═══ SOURCE RECORDS ═══
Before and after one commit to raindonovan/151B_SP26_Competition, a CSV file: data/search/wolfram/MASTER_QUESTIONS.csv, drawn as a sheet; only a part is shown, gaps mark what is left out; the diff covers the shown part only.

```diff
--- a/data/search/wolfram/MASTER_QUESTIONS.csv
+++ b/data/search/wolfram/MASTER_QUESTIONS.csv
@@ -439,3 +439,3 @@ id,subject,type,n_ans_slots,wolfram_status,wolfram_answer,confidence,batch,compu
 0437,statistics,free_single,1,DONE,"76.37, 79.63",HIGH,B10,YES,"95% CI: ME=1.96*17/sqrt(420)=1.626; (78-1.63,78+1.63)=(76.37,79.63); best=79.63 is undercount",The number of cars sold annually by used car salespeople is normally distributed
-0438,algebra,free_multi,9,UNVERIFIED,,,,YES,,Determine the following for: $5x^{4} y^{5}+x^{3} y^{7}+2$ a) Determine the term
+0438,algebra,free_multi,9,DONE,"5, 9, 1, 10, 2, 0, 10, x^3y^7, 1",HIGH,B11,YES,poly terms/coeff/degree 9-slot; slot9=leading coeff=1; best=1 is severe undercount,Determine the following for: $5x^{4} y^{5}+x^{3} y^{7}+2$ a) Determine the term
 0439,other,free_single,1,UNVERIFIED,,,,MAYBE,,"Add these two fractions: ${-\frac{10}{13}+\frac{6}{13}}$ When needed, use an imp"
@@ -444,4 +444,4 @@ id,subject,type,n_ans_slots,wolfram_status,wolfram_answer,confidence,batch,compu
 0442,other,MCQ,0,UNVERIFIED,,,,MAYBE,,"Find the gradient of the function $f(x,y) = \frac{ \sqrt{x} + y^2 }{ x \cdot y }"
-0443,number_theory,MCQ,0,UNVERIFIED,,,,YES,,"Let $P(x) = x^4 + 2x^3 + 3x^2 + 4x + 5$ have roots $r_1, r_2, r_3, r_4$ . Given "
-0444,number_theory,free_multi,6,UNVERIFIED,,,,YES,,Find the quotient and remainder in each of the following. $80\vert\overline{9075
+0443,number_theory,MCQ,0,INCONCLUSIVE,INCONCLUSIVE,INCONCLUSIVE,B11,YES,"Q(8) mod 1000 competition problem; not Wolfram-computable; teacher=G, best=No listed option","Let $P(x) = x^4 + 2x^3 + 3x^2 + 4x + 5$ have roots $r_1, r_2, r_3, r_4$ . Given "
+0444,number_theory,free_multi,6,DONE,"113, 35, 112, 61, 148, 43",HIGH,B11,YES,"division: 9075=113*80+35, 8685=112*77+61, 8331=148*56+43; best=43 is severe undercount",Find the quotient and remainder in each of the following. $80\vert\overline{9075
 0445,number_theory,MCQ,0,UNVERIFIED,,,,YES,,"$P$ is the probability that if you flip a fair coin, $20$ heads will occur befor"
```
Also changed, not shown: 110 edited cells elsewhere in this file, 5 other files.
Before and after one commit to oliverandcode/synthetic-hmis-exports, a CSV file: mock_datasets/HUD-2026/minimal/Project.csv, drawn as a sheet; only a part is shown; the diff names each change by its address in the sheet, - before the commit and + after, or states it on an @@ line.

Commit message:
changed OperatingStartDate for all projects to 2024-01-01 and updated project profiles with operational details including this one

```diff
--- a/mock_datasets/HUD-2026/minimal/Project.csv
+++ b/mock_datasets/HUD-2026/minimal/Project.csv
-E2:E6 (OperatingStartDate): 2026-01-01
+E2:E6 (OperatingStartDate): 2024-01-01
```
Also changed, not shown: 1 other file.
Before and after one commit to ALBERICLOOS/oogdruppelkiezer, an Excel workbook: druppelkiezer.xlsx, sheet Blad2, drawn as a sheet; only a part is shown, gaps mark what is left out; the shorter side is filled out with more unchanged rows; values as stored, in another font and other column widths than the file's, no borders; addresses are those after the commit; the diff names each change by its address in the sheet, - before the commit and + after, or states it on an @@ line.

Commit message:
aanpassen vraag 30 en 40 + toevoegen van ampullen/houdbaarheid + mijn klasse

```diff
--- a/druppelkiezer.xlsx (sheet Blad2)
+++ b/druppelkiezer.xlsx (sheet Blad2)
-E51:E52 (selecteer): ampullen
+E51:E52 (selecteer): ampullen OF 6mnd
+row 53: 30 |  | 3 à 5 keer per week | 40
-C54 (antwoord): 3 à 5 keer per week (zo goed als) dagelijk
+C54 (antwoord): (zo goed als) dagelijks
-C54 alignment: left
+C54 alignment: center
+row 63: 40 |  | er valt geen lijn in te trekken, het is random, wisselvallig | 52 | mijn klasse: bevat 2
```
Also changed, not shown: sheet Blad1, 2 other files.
═══
Each entry in the data should be restated exactly as it was written.

Before and after one commit to raindonovan/151B_SP26_Competition, a CSV file: data/search/wolfram/MASTER_QUESTIONS.csv, drawn as a sheet; only a part is shown, gaps mark what is left out; the diff covers the shown part only.

```diff
--- a/data/search/wolfram/MASTER_QUESTIONS.csv
+++ b/data/search/wolfram/MASTER_QUESTIONS.csv
@@ -439,3 +439,3 @@ id,subject,type,n_ans_slots,wolfram_status,wolfram_answer,confidence,batch,compu
 0437,statistics,free_single,1,DONE,"76.37, 79.63",HIGH,B10,YES,"95% CI: ME=1.96*17/sqrt(420)=1.626; (78-1.63,78+1.63)=(76.37,79.63); best=79.63 is undercount",The number of cars sold annually by used car salespeople is normally distributed
-0438,algebra,free_multi,9,UNVERIFIED,,,,YES,,Determine the following for: $5x^{4} y^{5}+x^{3} y^{7}+2$ a) Determine the term
+0438,algebra,free_multi,9,DONE,"5, 9, 1, 10, 2, 0, 10, x^3y^7, 1",HIGH,B11,YES,poly terms/coeff/degree 9-slot; slot9=leading coeff=1; best=1 is severe undercount,Determine the following for: $5x^{4} y^{5}+x^{3} y^{7}+2$ a) Determine the term
 0439,other,free_single,1,UNVERIFIED,,,,MAYBE,,"Add these two fractions: ${-\frac{10}{13}+\frac{6}{13}}$ When needed, use an imp"
@@ -444,4 +444,4 @@ id,subject,type,n_ans_slots,wolfram_status,wolfram_answer,confidence,batch,compu
 0442,other,MCQ,0,UNVERIFIED,,,,MAYBE,,"Find the gradient of the function $f(x,y) = \frac{ \sqrt{x} + y^2 }{ x \cdot y }"
-0443,number_theory,MCQ,0,UNVERIFIED,,,,YES,,"Let $P(x) = x^4 + 2x^3 + 3x^2 + 4x + 5$ have roots $r_1, r_2, r_3, r_4$ . Given "
-0444,number_theory,free_multi,6,UNVERIFIED,,,,YES,,Find the quotient and remainder in each of the following. $80\vert\overline{9075
+0443,number_theory,MCQ,0,INCONCLUSIVE,INCONCLUSIVE,INCONCLUSIVE,B11,YES,"Q(8) mod 1000 competition problem; not Wolfram-computable; teacher=G, best=No listed option","Let $P(x) = x^4 + 2x^3 + 3x^2 + 4x + 5$ have roots $r_1, r_2, r_3, r_4$ . Given "
+0444,number_theory,free_multi,6,DONE,"113, 35, 112, 61, 148, 43",HIGH,B11,YES,"division: 9075=113*80+35, 8685=112*77+61, 8331=148*56+43; best=43 is severe undercount",Find the quotient and remainder in each of the following. $80\vert\overline{9075
 0445,number_theory,MCQ,0,UNVERIFIED,,,,YES,,"$P$ is the probability that if you flip a fair coin, $20$ heads will occur befor"
```
Also changed, not shown: 110 edited cells elsewhere in this file, 5 other files.
Before and after one commit to oliverandcode/synthetic-hmis-exports, a CSV file: mock_datasets/HUD-2026/minimal/Project.csv, drawn as a sheet; only a part is shown; the diff names each change by its address in the sheet, - before the commit and + after, or states it on an @@ line.

Commit message:
changed OperatingStartDate for all projects to 2024-01-01 and updated project profiles with operational details including this one

```diff
--- a/mock_datasets/HUD-2026/minimal/Project.csv
+++ b/mock_datasets/HUD-2026/minimal/Project.csv
-E2:E6 (OperatingStartDate): 2026-01-01
+E2:E6 (OperatingStartDate): 2024-01-01
```
Also changed, not shown: 1 other file.
Before and after one commit to ALBERICLOOS/oogdruppelkiezer, an Excel workbook: druppelkiezer.xlsx, sheet Blad2, drawn as a sheet; only a part is shown, gaps mark what is left out; the shorter side is filled out with more unchanged rows; values as stored, in another font and other column widths than the file's, no borders; addresses are those after the commit; the diff names each change by its address in the sheet, - before the commit and + after, or states it on an @@ line.

Commit message:
aanpassen vraag 30 en 40 + toevoegen van ampullen/houdbaarheid + mijn klasse

```diff
--- a/druppelkiezer.xlsx (sheet Blad2)
+++ b/druppelkiezer.xlsx (sheet Blad2)
-E51:E52 (selecteer): ampullen
+E51:E52 (selecteer): ampullen OF 6mnd
+row 53: 30 |  | 3 à 5 keer per week | 40
-C54 (antwoord): 3 à 5 keer per week (zo goed als) dagelijk
+C54 (antwoord): (zo goed als) dagelijks
-C54 alignment: left
+C54 alignment: center
+row 63: 40 |  | er valt geen lijn in te trekken, het is random, wisselvallig | 52 | mijn klasse: bevat 2
```
Also changed, not shown: sheet Blad1, 2 other files.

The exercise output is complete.